(Memorandum of Law in Support of Plaintiff's Response to Defendant's [sic] Motion to Dismiss Second Amended Complaint at 2.)
The statute of limitations in federal employment law accrues "at the time the [adverse employment] decision was made and communicated" to the employee. Delaware State College v. Ricks, 449 U.S. 250, 258, 101 S. Ct. 498, 504, 66 L. Ed. 2d 431 (1980); see also Cada v. Baxter Healthcare Corp., 920 F.2d 446, 450 (7th Cir. 1990). What date the decision was made and communicated is a question of fact. Lever v. Northwestern Univ., 979 F.2d 552, 553 (7th Cir. 1992). Indeed, all the favorable Seventh Circuit cases defendants cite were ruling upon a factual record of one sort or another, either after a hearing or on a summary judgment motion. See Lever v. Northwestern Univ., 979 F.2d 552 (affirming factual findings after hearing); Cada v. Baxter Healthcare Corp., 920 F.2d 446 (affirming summary judgment); Mull v. Arco Durethene Plastics, Inc., 784 F.2d 284 (7th Cir. 1986) (affirming summary judgment).
Here there is only the Complaint, not a factual record, and the task is to determine whether plaintiff has pleaded herself out of court by "plead[ing] facts that show that [her] suit is time-barred." Tregenza v. Great Am. Communications Co., 12 F.3d 717, 718 (7th Cir. 1993); see also Early v. Bankers Life & Casualty Co., 959 F.2d 75, 79 (7th Cir. 1992). The court holds that plaintiff has not pleaded herself out of court; in other words, it does not follow inevitably from the Complaint that under Ricks plaintiff's claims are time-barred.
Breaking things down a bit, there are two things the court would have to find about March 1992 -- when "Defendant Thomas Wides informed Plaintiff that she was considered a 'High Risk' and that it was inevitable that she would be terminated" -- in order to hold that the statute of limitations bars plaintiff's claims.
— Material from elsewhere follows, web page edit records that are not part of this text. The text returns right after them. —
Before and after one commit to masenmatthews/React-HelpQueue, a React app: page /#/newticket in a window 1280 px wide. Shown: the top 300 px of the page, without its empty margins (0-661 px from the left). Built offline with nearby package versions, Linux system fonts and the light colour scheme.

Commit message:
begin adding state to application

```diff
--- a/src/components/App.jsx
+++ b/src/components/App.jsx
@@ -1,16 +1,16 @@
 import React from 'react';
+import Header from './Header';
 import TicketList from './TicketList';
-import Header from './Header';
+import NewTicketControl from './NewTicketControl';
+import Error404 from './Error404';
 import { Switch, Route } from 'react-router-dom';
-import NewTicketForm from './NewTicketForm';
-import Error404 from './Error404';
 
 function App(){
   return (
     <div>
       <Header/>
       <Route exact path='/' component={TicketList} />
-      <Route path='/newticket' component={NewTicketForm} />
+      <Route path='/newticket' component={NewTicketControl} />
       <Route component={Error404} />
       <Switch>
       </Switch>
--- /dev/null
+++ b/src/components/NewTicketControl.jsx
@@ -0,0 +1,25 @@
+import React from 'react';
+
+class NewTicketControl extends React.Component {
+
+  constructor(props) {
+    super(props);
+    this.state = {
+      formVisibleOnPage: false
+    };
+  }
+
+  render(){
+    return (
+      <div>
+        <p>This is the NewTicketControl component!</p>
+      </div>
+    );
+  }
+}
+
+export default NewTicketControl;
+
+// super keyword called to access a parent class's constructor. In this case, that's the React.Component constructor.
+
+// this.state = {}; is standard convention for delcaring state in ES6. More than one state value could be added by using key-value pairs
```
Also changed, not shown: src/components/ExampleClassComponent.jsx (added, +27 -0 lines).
First, the court would need to find that March 1992 was the date that plaintiff's employer took the adverse employment action, as distinguished from the day that "the handwriting [was] on the wall." Cada, 920 F.2d at 449. The court cannot make such a finding on this motion to dismiss, in which the court takes all well-pleaded allegations as true, grants plaintiff the benefit of all reasonable inferences, and must deny the motion unless under no circumstances can plaintiff state a claim upon which relief may be granted. Ellsworth v. City of Racine, 774 F.2d 182, 184 (7th Cir. 1985). It could be reasonably inferred that by describing her termination as "inevitable" plaintiff meant something less than that the adverse employment decision was actually made. Inevitable could mean that is the way things are going, not that it has been decided (an admittedly subtle distinction). The court cannot conclude here that under no circumstances could plaintiff prove a set of facts under the Complaint entitling her to relief. If the court did not give this reading to paragraph 37 of the Complaint, then one would be hard-pressed to make sense of the allegation that Wides told plaintiff she was "High Risk" at the same time he told her it was "inevitable" she would be terminated. If it was as inevitable as it would have to be in order to be the equivalent of firing, "High Risk" would be an understatement. ...